Many Oracle Database users like tools with GUI interfaces because they add features and functionality that are not easily available from the command line interfaces like SQL*Plus. One of the more popular tools from my experiences is Oracle SQL Developer in part because it’s a free tool from Oracle. Given SQL Developer’s current design (as of version 3.1.07.42), some issues frequently show up when using it with Oracle Databases with Parallel Execution. SQL Developer also contains a bug that exacerbates this issue as well.
I’ve just spent a couple of days in Switzerland presenting seminar material to an IT company based in Delemont (about 50 minutes drive from Basle), and during the course I picked up a number of new stories about interesting things that have gone wrong at client sites. Here’s one that might be of particular interest to people thinking of upgrading from 10g to 11g – even if you don’t hit the bug described in the blog, the fact that the new feature has been implemented may leave you wondering where all your machine resources are going during the overnight run.

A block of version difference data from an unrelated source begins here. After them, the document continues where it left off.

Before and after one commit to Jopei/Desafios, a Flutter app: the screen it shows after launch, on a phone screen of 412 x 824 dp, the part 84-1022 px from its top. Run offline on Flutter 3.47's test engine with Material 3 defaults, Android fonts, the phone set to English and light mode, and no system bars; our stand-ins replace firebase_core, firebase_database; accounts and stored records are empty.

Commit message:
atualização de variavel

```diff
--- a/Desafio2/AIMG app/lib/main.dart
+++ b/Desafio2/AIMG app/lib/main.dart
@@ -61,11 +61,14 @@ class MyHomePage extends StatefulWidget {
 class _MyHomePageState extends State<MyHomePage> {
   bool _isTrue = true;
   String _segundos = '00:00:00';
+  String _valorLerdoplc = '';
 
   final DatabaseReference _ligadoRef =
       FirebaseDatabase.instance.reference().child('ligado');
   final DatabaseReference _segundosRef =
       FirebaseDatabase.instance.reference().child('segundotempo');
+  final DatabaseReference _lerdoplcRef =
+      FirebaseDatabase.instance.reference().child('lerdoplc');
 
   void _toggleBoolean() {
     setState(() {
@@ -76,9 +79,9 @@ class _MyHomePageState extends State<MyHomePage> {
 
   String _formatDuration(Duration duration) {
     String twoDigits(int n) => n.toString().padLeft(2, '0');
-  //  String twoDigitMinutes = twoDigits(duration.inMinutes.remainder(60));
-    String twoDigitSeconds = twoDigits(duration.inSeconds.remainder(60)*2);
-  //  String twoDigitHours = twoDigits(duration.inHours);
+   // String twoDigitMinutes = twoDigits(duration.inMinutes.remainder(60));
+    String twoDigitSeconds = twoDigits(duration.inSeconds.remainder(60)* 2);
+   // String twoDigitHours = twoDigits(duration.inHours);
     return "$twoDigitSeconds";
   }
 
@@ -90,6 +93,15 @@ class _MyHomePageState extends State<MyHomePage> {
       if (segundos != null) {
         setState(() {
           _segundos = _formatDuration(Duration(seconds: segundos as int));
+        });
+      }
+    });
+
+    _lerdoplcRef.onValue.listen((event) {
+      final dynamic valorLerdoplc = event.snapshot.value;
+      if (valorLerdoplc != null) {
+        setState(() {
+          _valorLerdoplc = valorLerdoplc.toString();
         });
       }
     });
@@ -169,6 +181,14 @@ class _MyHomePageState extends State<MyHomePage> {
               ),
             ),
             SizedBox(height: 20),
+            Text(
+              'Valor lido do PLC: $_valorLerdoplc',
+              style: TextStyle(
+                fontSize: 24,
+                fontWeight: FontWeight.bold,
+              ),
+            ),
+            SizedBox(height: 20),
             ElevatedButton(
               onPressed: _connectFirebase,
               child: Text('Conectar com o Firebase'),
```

Here’s an interesting little conundrum about subquery factoring that hasn’t changed in the recent (220.127.116.11) patch for subquery factoring. It came to me from Jared Still (a fellow member of Oak Table Network) shortly after I’d made some comments about the patch. It’s an example based on the scott/tiger schema – which I’ve extracted from the script $ORACLE_HOME/rdbms/admin/utlsampl.sql (though the relevant scripts may be demobld.sql or scott.sql, depending on version).
As usual I’ve used an 8KB block size, LMT with uniform 1MB extents, and no ASSM to hold the data. I won’t reproduce the code to generate the schema, just the versions of the query with, then without, subquery factoring:
From MOS (Metalink) a search for “Patch Set – List of Bug Fixes by Problem” is a useful search, andother is “Availability and Known Issues”. Whenever you find some behaviour that looks like a bug, it’s worth checking the patch sets for the patches or release that are newer than the version that you’re running – you may find that your problem is a known bug with a patch that might be back-ported.
For ease of reference, here are some of the results I got (sorted in reverse order of version) from the searches; you will need a MOS account to follow the links:
Here’s a follow-up to a post I did some time ago about estimating the size of an index before you create it. The note describes dbms_stats.create_index_cost() procedure, and how it depends on the results of a call to explain plan. A recent question on the OTN database forum highlighted a bug in explain plan, however, which I can demonstrate very easily. I’ll start with a small amount of data to demonstrate the basic content that is used to calculate the index cost.